(Supplied records Opens)

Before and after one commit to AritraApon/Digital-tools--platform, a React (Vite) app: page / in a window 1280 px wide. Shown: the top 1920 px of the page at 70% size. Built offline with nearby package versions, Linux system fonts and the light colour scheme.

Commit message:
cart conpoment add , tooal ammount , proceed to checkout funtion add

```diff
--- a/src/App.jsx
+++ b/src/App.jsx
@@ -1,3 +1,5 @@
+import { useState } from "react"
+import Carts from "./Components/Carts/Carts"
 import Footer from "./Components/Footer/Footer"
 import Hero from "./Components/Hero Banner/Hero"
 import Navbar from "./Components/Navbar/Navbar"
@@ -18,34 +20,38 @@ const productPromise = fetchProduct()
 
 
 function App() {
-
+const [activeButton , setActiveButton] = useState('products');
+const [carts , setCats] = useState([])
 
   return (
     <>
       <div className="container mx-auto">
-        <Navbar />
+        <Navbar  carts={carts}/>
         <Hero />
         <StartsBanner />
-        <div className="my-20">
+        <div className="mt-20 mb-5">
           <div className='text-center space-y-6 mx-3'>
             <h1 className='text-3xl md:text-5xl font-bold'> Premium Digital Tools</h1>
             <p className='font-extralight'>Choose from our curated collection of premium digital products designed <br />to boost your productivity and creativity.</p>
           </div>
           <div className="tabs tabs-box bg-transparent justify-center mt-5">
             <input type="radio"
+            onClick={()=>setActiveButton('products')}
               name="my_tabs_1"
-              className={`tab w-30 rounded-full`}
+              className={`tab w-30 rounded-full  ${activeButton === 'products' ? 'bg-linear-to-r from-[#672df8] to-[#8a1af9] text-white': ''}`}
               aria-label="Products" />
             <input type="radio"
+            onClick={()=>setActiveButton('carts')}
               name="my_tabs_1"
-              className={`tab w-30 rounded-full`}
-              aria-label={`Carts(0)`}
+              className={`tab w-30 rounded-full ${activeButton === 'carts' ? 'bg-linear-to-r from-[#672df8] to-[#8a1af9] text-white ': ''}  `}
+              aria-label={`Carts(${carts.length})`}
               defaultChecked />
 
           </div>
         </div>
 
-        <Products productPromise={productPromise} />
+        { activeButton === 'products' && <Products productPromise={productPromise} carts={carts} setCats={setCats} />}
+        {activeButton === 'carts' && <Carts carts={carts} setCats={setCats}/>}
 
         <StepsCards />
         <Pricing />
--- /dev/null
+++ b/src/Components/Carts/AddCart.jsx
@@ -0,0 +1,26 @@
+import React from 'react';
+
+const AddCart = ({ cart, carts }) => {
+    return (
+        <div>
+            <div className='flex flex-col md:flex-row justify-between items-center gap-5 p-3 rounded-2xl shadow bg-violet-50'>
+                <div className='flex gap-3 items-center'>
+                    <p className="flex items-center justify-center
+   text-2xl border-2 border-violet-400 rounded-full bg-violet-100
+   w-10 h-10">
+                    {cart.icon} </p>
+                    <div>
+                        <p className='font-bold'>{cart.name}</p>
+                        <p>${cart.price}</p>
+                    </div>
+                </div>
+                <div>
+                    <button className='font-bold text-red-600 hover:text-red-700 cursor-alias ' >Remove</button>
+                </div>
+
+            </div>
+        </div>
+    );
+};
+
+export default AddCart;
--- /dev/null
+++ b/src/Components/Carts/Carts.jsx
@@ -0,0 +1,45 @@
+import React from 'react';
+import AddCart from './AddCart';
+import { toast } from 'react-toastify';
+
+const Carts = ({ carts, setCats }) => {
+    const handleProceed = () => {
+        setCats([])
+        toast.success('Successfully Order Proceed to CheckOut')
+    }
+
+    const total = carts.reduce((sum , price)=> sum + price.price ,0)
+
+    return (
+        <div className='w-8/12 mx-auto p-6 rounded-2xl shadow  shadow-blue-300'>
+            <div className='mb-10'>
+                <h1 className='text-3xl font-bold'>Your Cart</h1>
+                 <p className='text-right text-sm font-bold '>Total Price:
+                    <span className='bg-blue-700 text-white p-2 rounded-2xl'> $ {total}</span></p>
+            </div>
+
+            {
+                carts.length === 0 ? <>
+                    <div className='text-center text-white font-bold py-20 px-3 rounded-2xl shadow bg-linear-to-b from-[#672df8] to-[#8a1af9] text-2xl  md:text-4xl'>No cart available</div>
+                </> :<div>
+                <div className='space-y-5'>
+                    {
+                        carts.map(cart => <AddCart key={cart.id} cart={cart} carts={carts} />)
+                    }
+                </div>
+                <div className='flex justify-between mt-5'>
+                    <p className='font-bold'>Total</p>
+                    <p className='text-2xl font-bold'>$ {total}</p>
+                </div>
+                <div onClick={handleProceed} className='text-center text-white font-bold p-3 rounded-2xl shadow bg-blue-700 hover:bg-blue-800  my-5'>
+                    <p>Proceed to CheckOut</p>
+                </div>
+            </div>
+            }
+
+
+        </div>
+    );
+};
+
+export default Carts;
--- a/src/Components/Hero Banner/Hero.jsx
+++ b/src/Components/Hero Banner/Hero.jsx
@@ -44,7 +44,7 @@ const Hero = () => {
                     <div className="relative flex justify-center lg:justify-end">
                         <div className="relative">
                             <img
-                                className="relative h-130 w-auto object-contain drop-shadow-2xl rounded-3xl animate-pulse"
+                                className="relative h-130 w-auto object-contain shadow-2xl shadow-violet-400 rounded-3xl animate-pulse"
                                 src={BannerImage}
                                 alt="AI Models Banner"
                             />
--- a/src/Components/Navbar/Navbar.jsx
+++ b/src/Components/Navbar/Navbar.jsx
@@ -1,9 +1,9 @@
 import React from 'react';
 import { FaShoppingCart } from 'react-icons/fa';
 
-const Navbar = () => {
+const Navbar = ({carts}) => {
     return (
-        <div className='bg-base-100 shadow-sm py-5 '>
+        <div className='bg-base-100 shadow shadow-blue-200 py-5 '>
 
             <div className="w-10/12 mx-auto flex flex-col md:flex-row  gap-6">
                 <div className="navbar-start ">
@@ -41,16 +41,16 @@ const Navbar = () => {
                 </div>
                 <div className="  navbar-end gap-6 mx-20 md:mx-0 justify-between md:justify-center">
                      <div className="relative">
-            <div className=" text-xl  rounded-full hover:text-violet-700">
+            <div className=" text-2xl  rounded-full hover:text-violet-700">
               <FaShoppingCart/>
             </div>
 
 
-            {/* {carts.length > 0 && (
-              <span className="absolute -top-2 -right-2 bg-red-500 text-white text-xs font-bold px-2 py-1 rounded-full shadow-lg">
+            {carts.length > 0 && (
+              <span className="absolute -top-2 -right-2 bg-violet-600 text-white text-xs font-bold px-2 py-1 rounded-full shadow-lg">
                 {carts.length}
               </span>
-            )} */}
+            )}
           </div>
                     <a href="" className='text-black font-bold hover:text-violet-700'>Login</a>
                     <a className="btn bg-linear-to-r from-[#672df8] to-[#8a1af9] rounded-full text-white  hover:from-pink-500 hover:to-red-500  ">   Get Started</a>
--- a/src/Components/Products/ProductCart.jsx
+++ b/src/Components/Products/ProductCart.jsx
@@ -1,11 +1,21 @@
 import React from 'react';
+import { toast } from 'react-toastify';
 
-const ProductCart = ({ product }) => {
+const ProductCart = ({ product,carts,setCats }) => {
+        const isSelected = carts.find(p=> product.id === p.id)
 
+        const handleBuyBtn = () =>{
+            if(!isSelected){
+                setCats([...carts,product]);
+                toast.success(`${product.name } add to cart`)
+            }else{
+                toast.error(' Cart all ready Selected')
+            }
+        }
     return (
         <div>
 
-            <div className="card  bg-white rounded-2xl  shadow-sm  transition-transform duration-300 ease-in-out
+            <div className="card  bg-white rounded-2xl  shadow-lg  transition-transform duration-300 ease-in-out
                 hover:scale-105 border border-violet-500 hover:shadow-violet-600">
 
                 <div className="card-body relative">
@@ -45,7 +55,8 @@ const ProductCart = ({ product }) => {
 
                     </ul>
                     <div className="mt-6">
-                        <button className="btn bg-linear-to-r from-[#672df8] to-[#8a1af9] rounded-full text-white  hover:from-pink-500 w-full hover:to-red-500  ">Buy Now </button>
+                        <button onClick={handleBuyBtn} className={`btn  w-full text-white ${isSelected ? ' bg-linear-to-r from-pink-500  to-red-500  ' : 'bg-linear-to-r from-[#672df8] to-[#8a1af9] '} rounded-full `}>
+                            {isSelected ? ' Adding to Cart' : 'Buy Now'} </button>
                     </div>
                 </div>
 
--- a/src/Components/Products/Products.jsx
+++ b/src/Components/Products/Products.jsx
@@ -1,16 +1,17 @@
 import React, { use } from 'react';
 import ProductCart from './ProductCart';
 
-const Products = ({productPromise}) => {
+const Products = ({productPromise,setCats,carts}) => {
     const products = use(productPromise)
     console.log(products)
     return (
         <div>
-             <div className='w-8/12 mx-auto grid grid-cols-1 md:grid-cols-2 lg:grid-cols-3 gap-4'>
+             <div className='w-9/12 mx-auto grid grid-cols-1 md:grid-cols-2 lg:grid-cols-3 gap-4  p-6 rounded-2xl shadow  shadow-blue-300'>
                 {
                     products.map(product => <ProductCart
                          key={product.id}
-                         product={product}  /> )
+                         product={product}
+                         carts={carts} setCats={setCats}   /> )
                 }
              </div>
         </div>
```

(Supplied records Closes)

Check each line above for the string "length" and copy the ones that have it.

## Output of the task
+              aria-label={`Carts(${carts.length})`}
+                carts.length === 0 ? <>
-            {/* {carts.length > 0 && (
+            {carts.length > 0 && (
                 {carts.length}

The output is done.